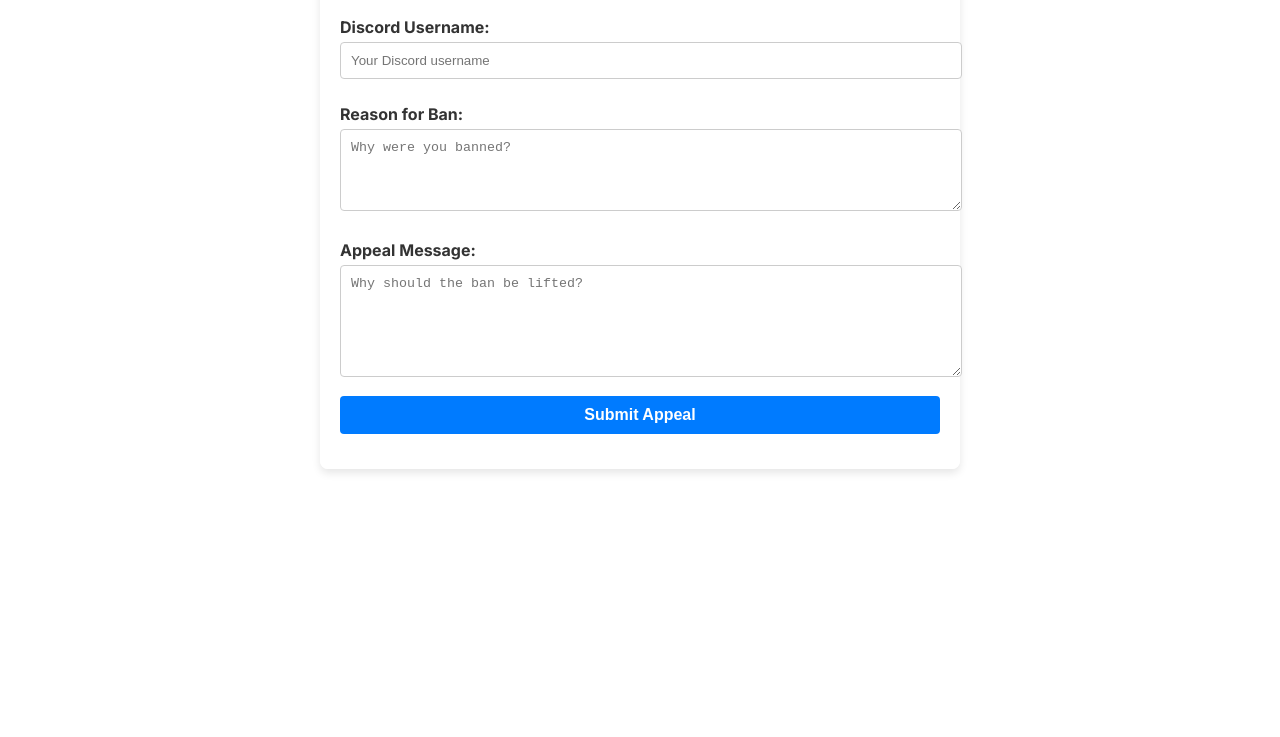
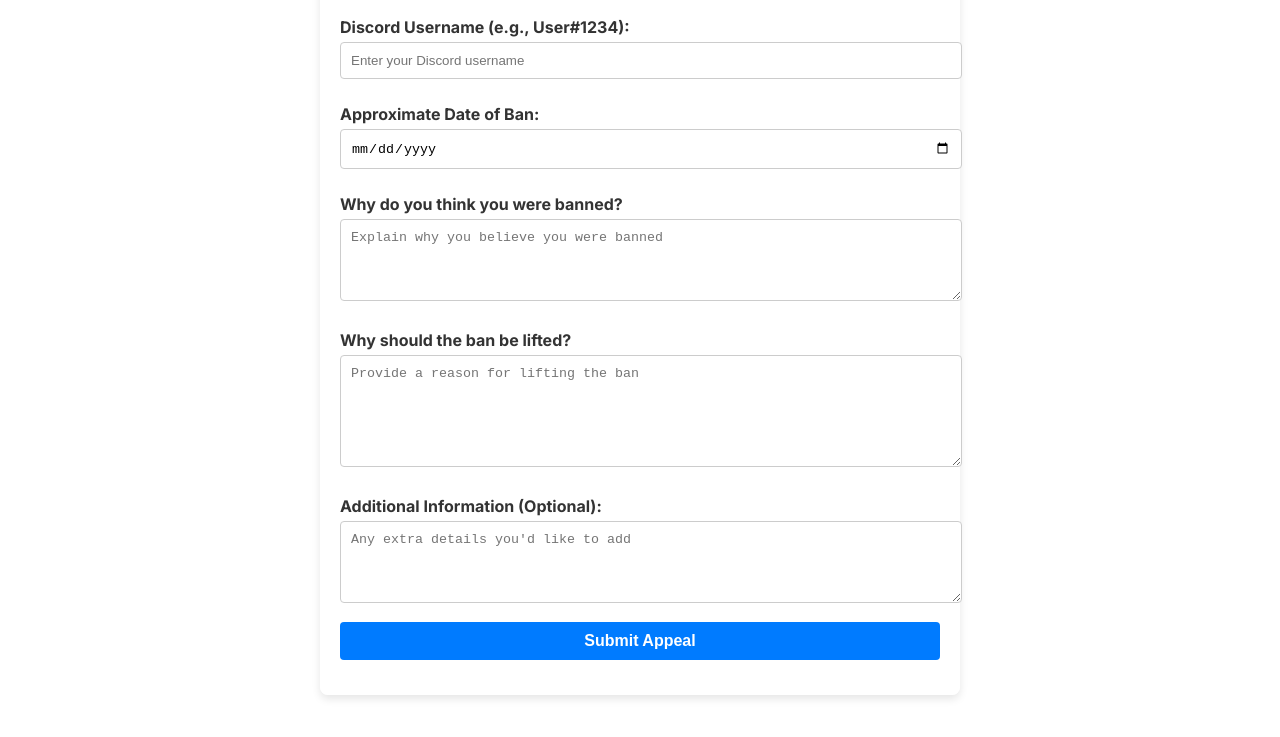
Before and after one commit to Nexoanity/florafantastic, a plain HTML site: page appeal.html in a window 1280 px wide. Shown: the part 173-910 px from the top of the page. Before the commit the page ends 800 px from the top, so only its background shows below. Drawn offline with Linux system fonts and the light colour scheme.

Commit message:
Update appeal.html

```diff
--- a/appeal.html
+++ b/appeal.html
@@ -81,14 +81,20 @@
   <div class="form-container">
     <h1>Ban Appeal Form</h1>
     <form id="banAppealForm">
-      <label for="username">Discord Username:</label>
-      <input type="text" id="username" name="username" placeholder="Your Discord username" required>
+      <label for="username">Discord Username (e.g., User#1234):</label>
+      <input type="text" id="username" name="username" placeholder="Enter your Discord username" required>
 
-      <label for="reason">Reason for Ban:</label>
-      <textarea id="reason" name="reason" rows="4" placeholder="Why were you banned?" required></textarea>
+      <label for="ban-date">Approximate Date of Ban:</label>
+      <input type="date" id="ban-date" name="ban-date" required>
 
-      <label for="appeal">Appeal Message:</label>
-      <textarea id="appeal" name="appeal" rows="6" placeholder="Why should the ban be lifted?" required></textarea>
+      <label for="ban-reason">Why do you think you were banned?</label>
+      <textarea id="ban-reason" name="ban-reason" rows="4" placeholder="Explain why you believe you were banned" required></textarea>
+
+      <label for="appeal-reason">Why should the ban be lifted?</label>
+      <textarea id="appeal-reason" name="appeal-reason" rows="6" placeholder="Provide a reason for lifting the ban" required></textarea>
+
+      <label for="additional-info">Additional Information (Optional):</label>
+      <textarea id="additional-info" name="additional-info" rows="4" placeholder="Any extra details you'd like to add"></textarea>
 
       <button type="submit">Submit Appeal</button>
     </form>
@@ -102,12 +108,14 @@
       const webhookUrl = 'https://discord.com/api/webhooks/1316066799514816603/9Eh8HkefqRnCjUIfjlzUSVPDPKt_v0bfu4GbiJUS7jMLT93Fx1S4KejHkqVC0sY_bRev';
       const formData = {
         username: form.username.value,
-        reason: form.reason.value,
-        appeal: form.appeal.value,
+        banDate: form['ban-date'].value,
+        banReason: form['ban-reason'].value,
+        appealReason: form['appeal-reason'].value,
+        additionalInfo: form['additional-info'].value || 'N/A',
       };
 
       const payload = {
-        content: `**Ban Appeal Submitted:**\n\n**Username:** ${formData.username}\n**Reason for Ban:** ${formData.reason}\n**Appeal Message:** ${formData.appeal}`,
+        content: `**Ban Appeal Submitted:**\n\n**Username:** ${formData.username}\n**Date of Ban:** ${formData.banDate}\n**Reason for Ban:** ${formData.banReason}\n**Appeal Reason:** ${formData.appealReason}\n**Additional Information:** ${formData.additionalInfo}`,
       };
 
       try {
```
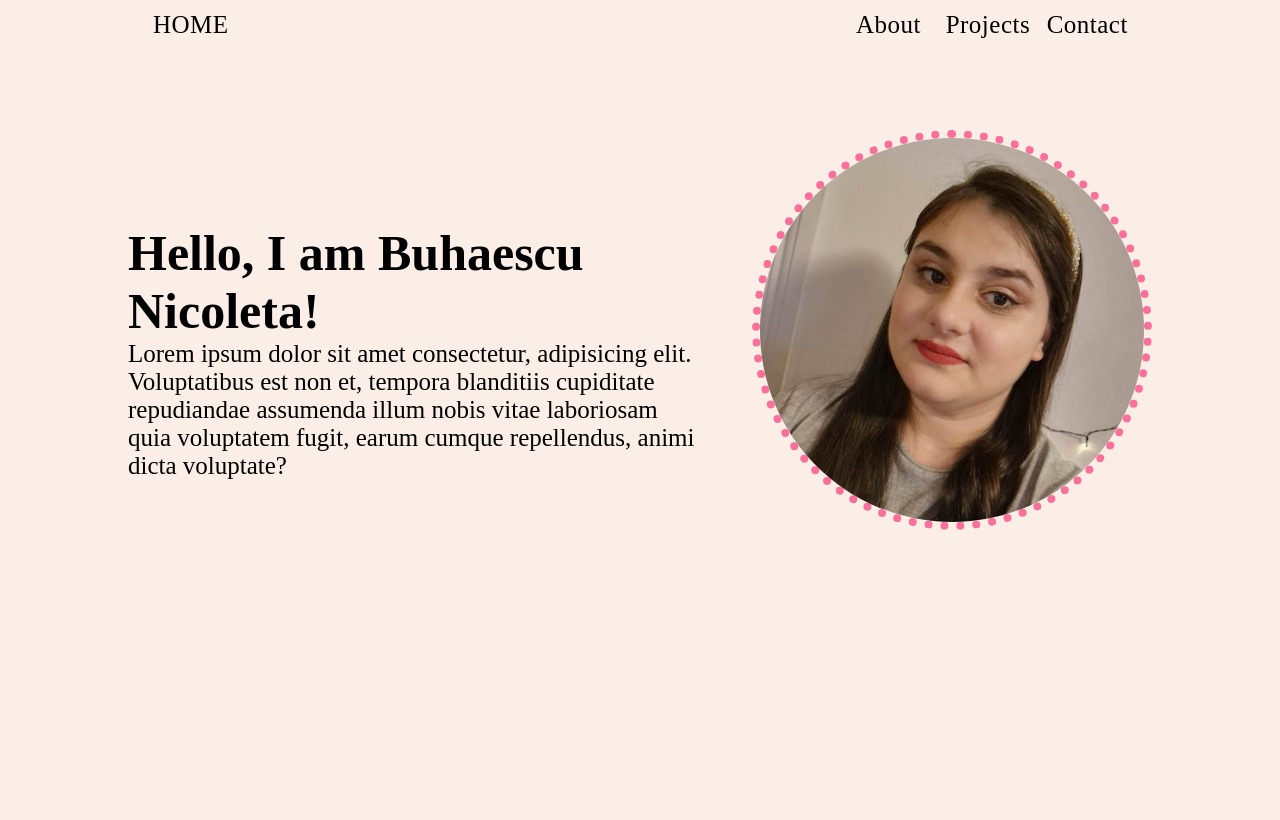
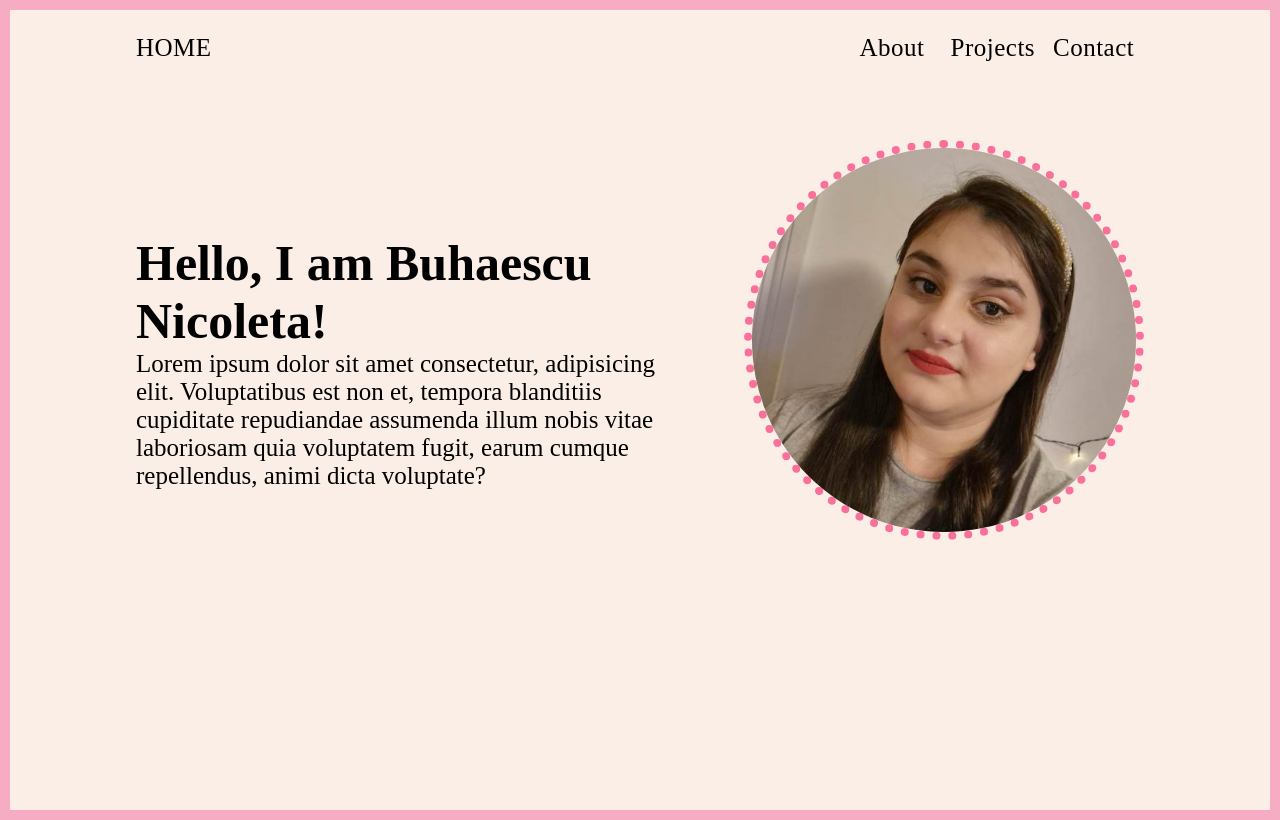
Before and after one commit to cpetraru/portofoliu-nina, a plain HTML site: page index.html in a window 1280 px wide. Drawn offline with Linux system fonts and the light colour scheme.

Commit message:
Make container smaller than background

```diff
--- a/style.css
+++ b/style.css
@@ -6,7 +6,8 @@
 
 body,
 html {
-    background-color: #faeee7;
+    padding: 5px;
+    background-color: #f6adc3;
 }
 
 html,
@@ -49,8 +50,8 @@ html,
 }
 
 .container {
-    width: 100vw;
-    padding: 5px 0px;
+    width: 100%;
+    background-color: #faeee7;
 }
 
 .content {
@@ -61,12 +62,11 @@ html,
 .header {
     height: 50px;
     width: 100%;
-    padding: 15px;
+    padding-top: 25px;
 }
 
 .logo {
     height: 100%;
-    padding: 10px;
     box-sizing: border-box;
     cursor: pointer;
 }
```
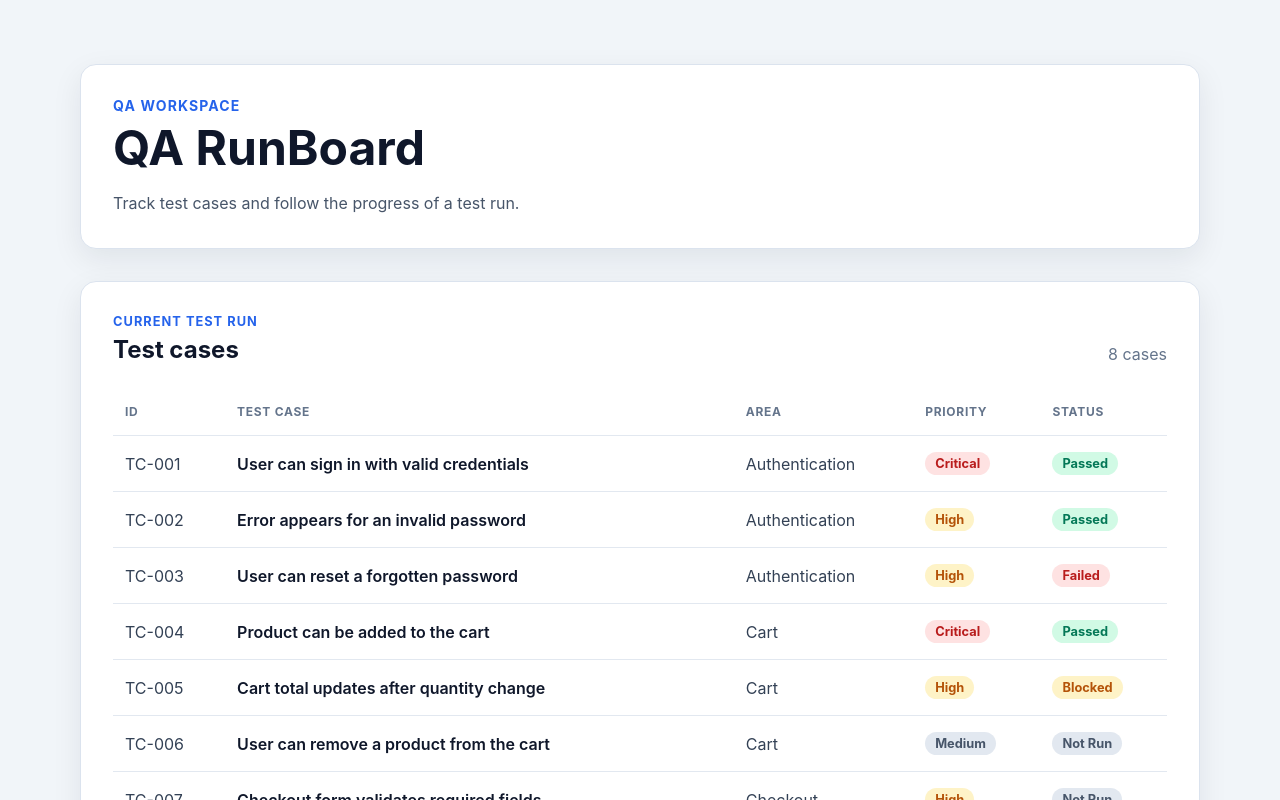
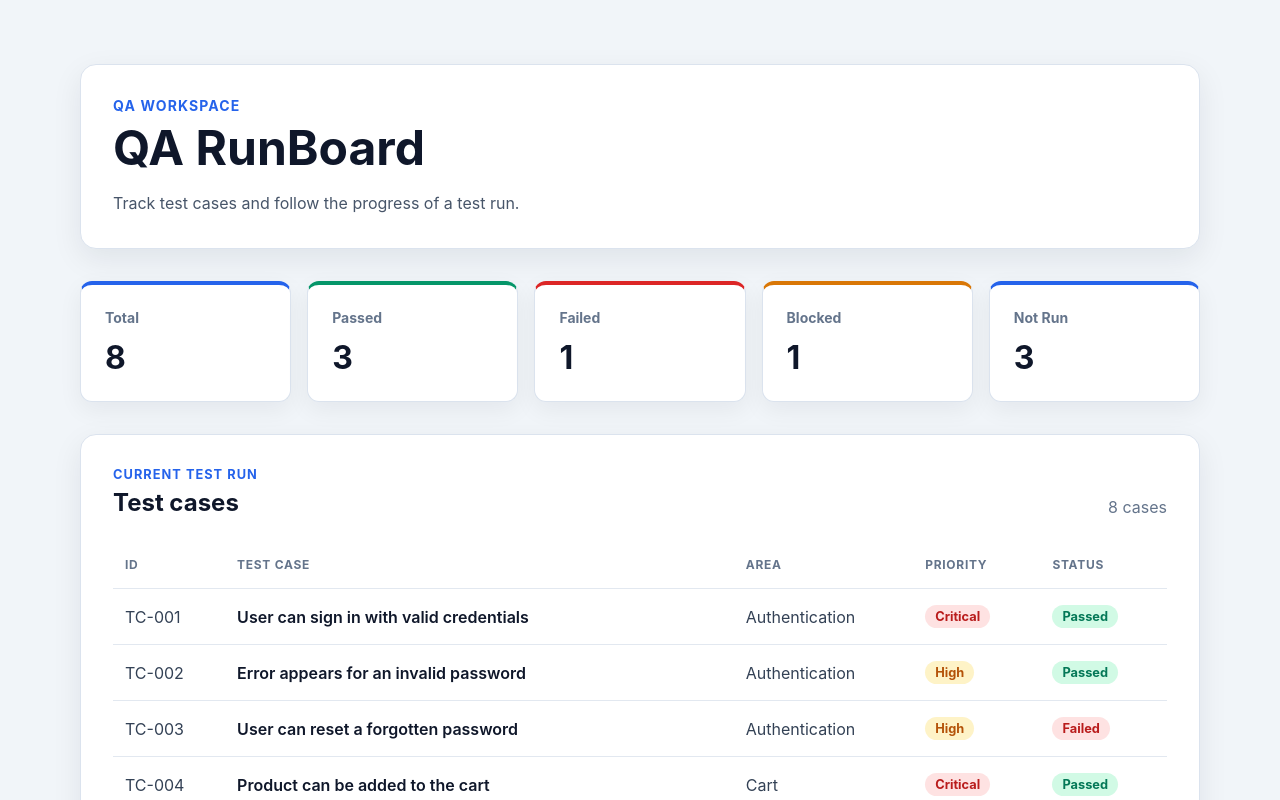
Before and after one commit to TatyanaBespalova/QARunBoard, a React (Vite) app: page / in a window 1280 px wide. Shown: the top 800 px of the page. Built offline with nearby package versions, Linux system fonts and the light colour scheme.

Commit message:
feat: add test status summary cards

```diff
--- a/src/App.css
+++ b/src/App.css
@@ -33,6 +33,46 @@
   margin: 16px 0 0;
   color: #475569;
   line-height: 1.6;
+}
+
+.statistics {
+  display: grid;
+  grid-template-columns: repeat(5, minmax(0, 1fr));
+  gap: 16px;
+  margin-top: 32px;
+}
+
+.stat-card {
+  padding: 24px;
+  border: 1px solid #dbe3ee;
+  border-top: 4px solid #2563eb;
+  border-radius: 12px;
+  background: #ffffff;
+  box-shadow: 0 8px 24px rgb(15 23 42 / 6%);
+}
+
+.stat-card p {
+  margin: 0 0 12px;
+  color: #64748b;
+  font-size: 0.875rem;
+  font-weight: 700;
+}
+
+.stat-card strong {
+  color: #0f172a;
+  font-size: 2rem;
+}
+
+.stat-card-passed {
+  border-top-color: #059669;
+}
+
+.stat-card-failed {
+  border-top-color: #dc2626;
+}
+
+.stat-card-blocked {
+  border-top-color: #d97706;
 }
 
 .test-cases-section {
@@ -143,6 +183,12 @@
   background: #d1fae5;
 }
 
+@media (max-width: 800px) {
+  .statistics {
+    grid-template-columns: repeat(2, minmax(0, 1fr));
+  }
+}
+
 @media (max-width: 600px) {
   .app-shell {
     width: min(100% - 24px, 1120px);
@@ -162,4 +208,8 @@
     flex-direction: column;
     gap: 8px;
   }
+
+  .statistics {
+    grid-template-columns: 1fr;
+  }
 }
--- a/src/App.tsx
+++ b/src/App.tsx
@@ -1,8 +1,25 @@
 import './App.css'
+import StatCard from './components/StatCard'
 import TestCaseTable from './components/TestCaseTable'
 import { demoTestCases } from './data/demoTestCases'
+import type { TestStatus } from './types/testCase'
 
 function App() {
+  const total = demoTestCases.length
+  const passed = demoTestCases.filter(
+    (testCase) => testCase.status === 'Passed',
+  ).length
+  const failed = demoTestCases.filter(
+    (testCase) => testCase.status === 'Failed',
+  ).length
+  const blocked = demoTestCases.filter(
+    (testCase) => testCase.status === 'Blocked',
+  ).length
+  const notRunStatus: TestStatus = 'Not Run'
+  const notRun = demoTestCases.filter(
+    (testCase) => testCase.status === notRunStatus,
+  ).length
+
   return (
     <main className="app-shell">
       <header className="app-header">
@@ -12,6 +29,14 @@ function App() {
           Track test cases and follow the progress of a test run.
         </p>
       </header>
+
+      <section className="statistics" aria-label="Test run statistics">
+        <StatCard label="Total" value={total} />
+        <StatCard label="Passed" value={passed} />
+        <StatCard label="Failed" value={failed} />
+        <StatCard label="Blocked" value={blocked} />
+        <StatCard label="Not Run" value={notRun} />
+      </section>
 
       <section className="test-cases-section" aria-labelledby="test-cases-title">
         <div className="section-heading">
--- /dev/null
+++ b/src/components/StatCard.tsx
@@ -0,0 +1,17 @@
+interface StatCardProps {
+  label: string
+  value: number
+}
+
+function StatCard({ label, value }: StatCardProps) {
+  return (
+    <article
+      className={`stat-card stat-card-${label.toLowerCase().replace(/\s+/g, '-')}`}
+    >
+      <p>{label}</p>
+      <strong>{value}</strong>
+    </article>
+  )
+}
+
+export default StatCard
```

+ + + +

INSTRUCTIONS FOR THE TASK: Whenever the string "wide" turns up in a line above, copy that line out.

YOUR RESPONSE:
Before and after one commit to Nexoanity/florafantastic, a plain HTML site: page appeal.html in a window 1280 px wide. Shown: the part 173-910 px from the top of the page. Before the commit the page ends 800 px from the top, so only its background shows below. Drawn offline with Linux system fonts and the light colour scheme.
Before and after one commit to cpetraru/portofoliu-nina, a plain HTML site: page index.html in a window 1280 px wide. Drawn offline with Linux system fonts and the light colour scheme.
Before and after one commit to TatyanaBespalova/QARunBoard, a React (Vite) app: page / in a window 1280 px wide. Shown: the top 800 px of the page. Built offline with nearby package versions, Linux system fonts and the light colour scheme.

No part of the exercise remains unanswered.